Saving, Change Tracking and Validation
Mobility and Responsive Design with CSS and LESS
Thursday Nov 1: (Thursday, Not Tuesday)
Social gathering at Manuel's Tavern in Eagle's Nest Room (far left corner up the stairs)
Learn More About Single Page Applications:
Here's an excerpt from John's blog post introducing the course:
What is a SPA?
In short, there is a great wikipedia page that explains what a SPA is, some ways to create a SPA (there is not just one cut and dry way), and some pros and cons. Definitely check it out. My cliff notes, that I include in the course, are that a SPA is a web app that fits on a single web page that provides a fluid user experience. A SPA is fully (or close) loaded on the initial page load, it’s key resources are preloaded, and progressively downloads features as required. A SPA may also persist and maintain important state on the client while also handling navigation, history and deep linking. A great examples of a SPA is gmail.
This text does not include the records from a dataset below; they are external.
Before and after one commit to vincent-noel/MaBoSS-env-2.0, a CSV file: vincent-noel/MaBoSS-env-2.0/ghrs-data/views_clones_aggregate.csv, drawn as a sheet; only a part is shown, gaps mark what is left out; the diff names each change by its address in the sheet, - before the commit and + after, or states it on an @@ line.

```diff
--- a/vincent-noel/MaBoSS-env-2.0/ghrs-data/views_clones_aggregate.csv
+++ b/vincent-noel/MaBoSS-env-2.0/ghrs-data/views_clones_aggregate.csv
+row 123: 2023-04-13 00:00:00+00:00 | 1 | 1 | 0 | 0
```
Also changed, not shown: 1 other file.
What’s the point?
The user experience is key. If you can speed up the perception of page loads and navigation for the user, you win. A SPA preloads what the user may most oft use, so when they navigate they are not making network trips and page reloads on those oft used features. Thus the result is a snappy app and a happy user.
"We are a group of .NET developers who are passionate about improving the way we develop software. We recognize there is no single solution, but instead there are multitudes of alternatives that can be applied to different situations. Our community is a place for sharing these alternatives, so that together we can learn, teach, and encourage new ideas.
- You're a developer who uses what works while keeping an eye out for a better way.
- You reach outside the mainstream to adopt the best of any community: Open Source, Agile, Java, Ruby, etc.
- You're not content with the status quo. Things can always be better expressed, more elegant and simple, more mutable, higher quality, etc.
- You know tools are great, but they only take you so far. It's the principles and knowledge that really matter. The best tools are those that embed the knowledge and encourage the principles."